Lessons from Auschwitz is a programme established by the Holocaust Educational Trust, where it gives the opportunity to two students from each school participating to be a part of the programme. The programme consists of two seminars and the trip to Poland. The first seminar is where you meet your Educator and your group; it is where discussions are had and opinions and views voiced on the Holocaust. We were fortunate enough to also be able to meet and talk to a Holocaust survivor, Steve Frank. It was very interesting to listen to him and learn what it was like for him as a ten year old to live in Auschwitz and be one of only seventy three children to survive. Steve Frank mentioned something that hit home with many of the students – “each day the amount of children were getting less and less until you could count them all on your hands.”
The visit to Auschwitz 1 and Auschwitz-Birkenau gave all the students the opportunity to be present in the grounds where such tragic events occurred. This gave us a real life perspective on what the people went through. As we approached the end of Auschwitz-Birkenau the guides left us in a room where thousands of photographs hung on walls; these were photos which had been brought and hung by people as keep-sakes of themselves and their families. These photos were a way of showing the human side to the victims and stopped them being seen as just a number in a graph, on a map, in a textbook, on a shelf - left to gather dust.
Many years later, a poem was found within the soil of Auschwitz-Birkenau written by one of the Nazi Guard, it read “I only had one job, it had to be fulfilled.” Later on, investigators also discovered many other letters and poems that had been written and left by the Jews in the hope that they would be found and read one day.
Any thoughts people have about what Auschwitz is like are completely different to the reality of it. When you first step into Auschwitz you know immediately that your expectations were wrong. No one can imagine what it was like and the just the scenery surrounding the camp helps to explain it all; it is eerie and uninhabited.
Being open minded helps when processing all of the information being communicated throughout the tour.

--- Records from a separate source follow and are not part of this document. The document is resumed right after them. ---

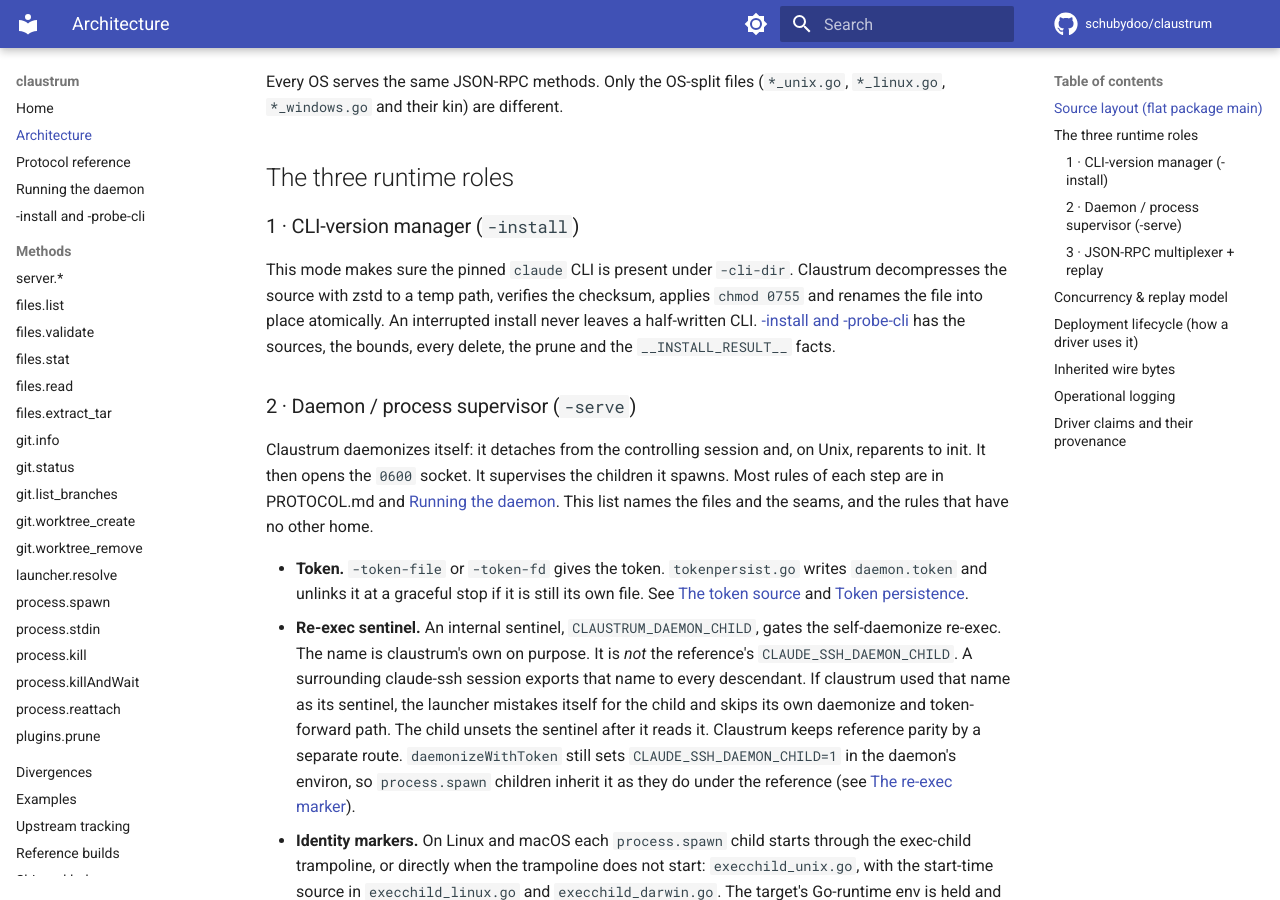
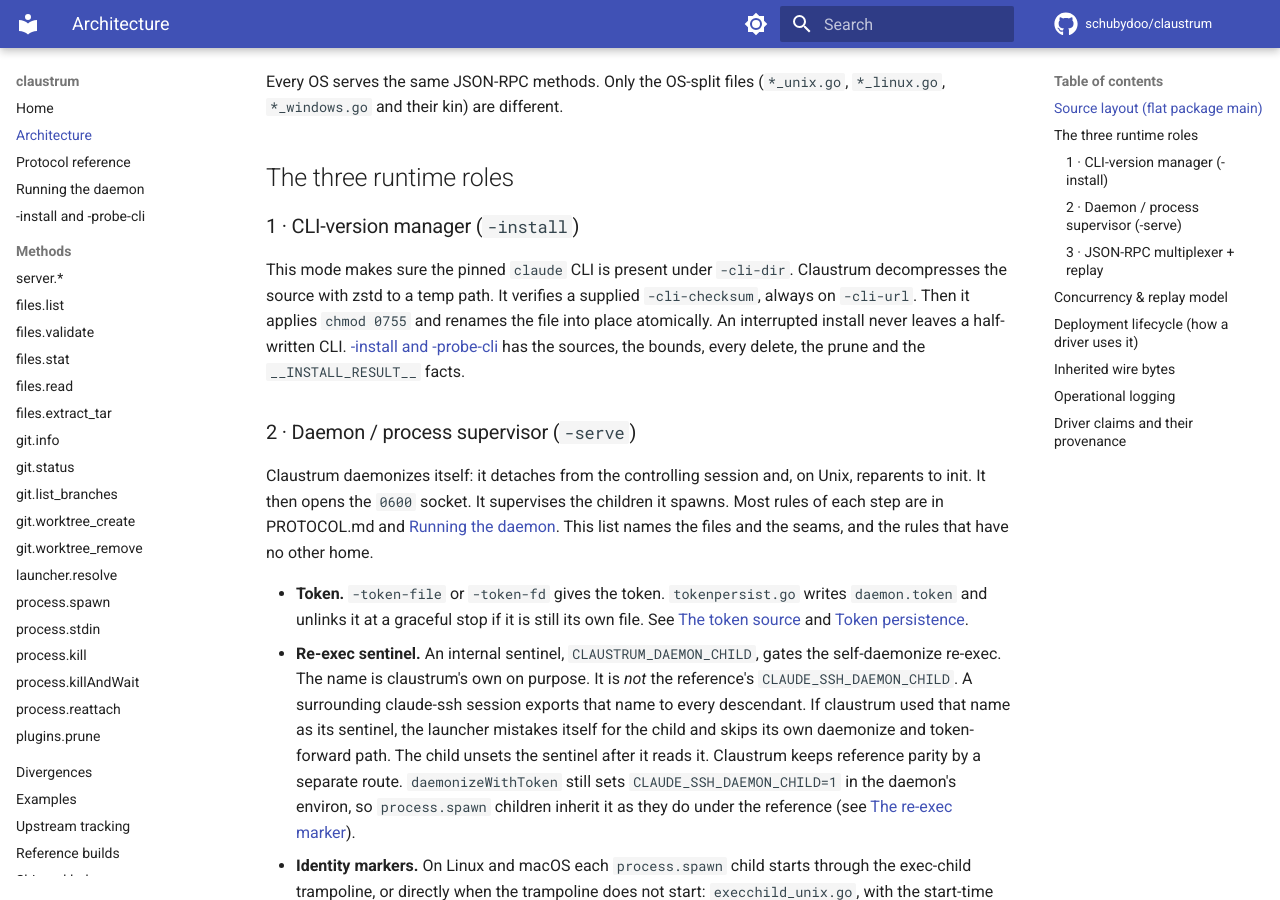
Before and after one commit to schubydoo/claustrum, an MkDocs documentation site: the page built from docs/ARCHITECTURE.md, in a window 1280 px wide and 900 px high, scrolled down 1807 px. Built offline with MkDocs 1.6.1 and Material for MkDocs 9.7.7, drawn with Linux system fonts in a browser that asks for light colours; comment, search, counter and statistics services are not loaded; some of the changed text lies outside the part shown.

Commit message:
docs: verify a supplied checksum only, put the decompress first, and link the install history
Co-Authored-By: Claude Opus 5.5 <noreply@anthropic.com>

```diff
--- a/docs/ARCHITECTURE.md
+++ b/docs/ARCHITECTURE.md
@@ -19,7 +19,7 @@ more dependency goes into Windows builds only. It is
 | `handlers/prune.go` | the sole non-`main` package: `handlers.PruneParams`, so `plugins.prune`'s `-32602` body carries the reference's `handlers.PruneParams` type name byte-for-byte |
 | `process.go` | process manager: registry, per-process seq, replay buffer, subscribers. It captures the immutable `pid`/`startTime` pair behind the CT-1 `wantPid` opt-in |
 | `bridge.go` | `-bridge` relay and `-stop` |
-| `install.go` | `-install`: download/verify/extract/prune + `__INSTALL_RESULT__` facts |
+| `install.go` | `-install`: download/extract/verify/prune + `__INSTALL_RESULT__` facts |
 | `logging.go` | leveled stderr logger (`CLAUSTRUM_LOG_LEVEL`). The level tag precedes the byte-intact `[Component]` prefixes |
 | `metrics.go` | opt-in Prometheus counters at `/metrics` (`-metrics-addr`, with no listener by default). Counting runs always, as atomics |
 | `wirelog.go` | opt-in `-wire-log` frame capture. A pure side channel over already-marshaled bytes, off by default, with by-key credential redaction |
@@ -43,9 +43,10 @@ Every OS serves the same JSON-RPC methods. Only the OS-split files
 ### 1 · CLI-version manager (`-install`)
 
 This mode makes sure the pinned `claude` CLI is present under `-cli-dir`.
-Claustrum decompresses the source with zstd to a temp path, verifies the
-checksum, applies `chmod 0755` and renames the file into place atomically. An
-interrupted install never leaves a half-written CLI.
+Claustrum decompresses the source with zstd to a temp path. It verifies a
+supplied `-cli-checksum`, always on `-cli-url`. Then it applies `chmod 0755` and
+renames the file into place atomically. An interrupted install never leaves a
+half-written CLI.
 [-install and -probe-cli](INSTALL.md) has the sources, the bounds, every
 delete, the prune and the `__INSTALL_RESULT__` facts.
 
```
Also changed, not shown: docs/INSTALL.md (+4 -2 lines), docs/index.md (+2 -2 lines).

We ourselves knew very little about the Holocaust and were therefore open to hearing as much as possible in the little time we were there, but it turned out that the words we heard were not what affected us the most, it was what we saw! Any thoughts of what we imagined we would see were gone and we were left feeling shell shocked.
Rabbi Garson spoke to everyone at the end of the day and he couldn’t have been more inspirational. He spoke about three things - fear, hunger and evil. Do we really understand what those words mean today, because for the Jews those words came to have a very different definition? What we feel as fear isn’t the same as the fear they felt - when we think we are starving, they were actually starving and how whatever we believe evil is, they saw true evil. Realisation of these facts hit home to us at that point, not only where these people tortured and killed, but they were dehumanised as well.
The atmosphere travelling back was the complete reverse of the journey there. Small conversations were heard between new friends all processing the day and sharing their thoughts. The groups went from chatty and humorous to quiet and thoughtful; no one could immediately process what they had seen and to be honest nobody really wanted to believe it.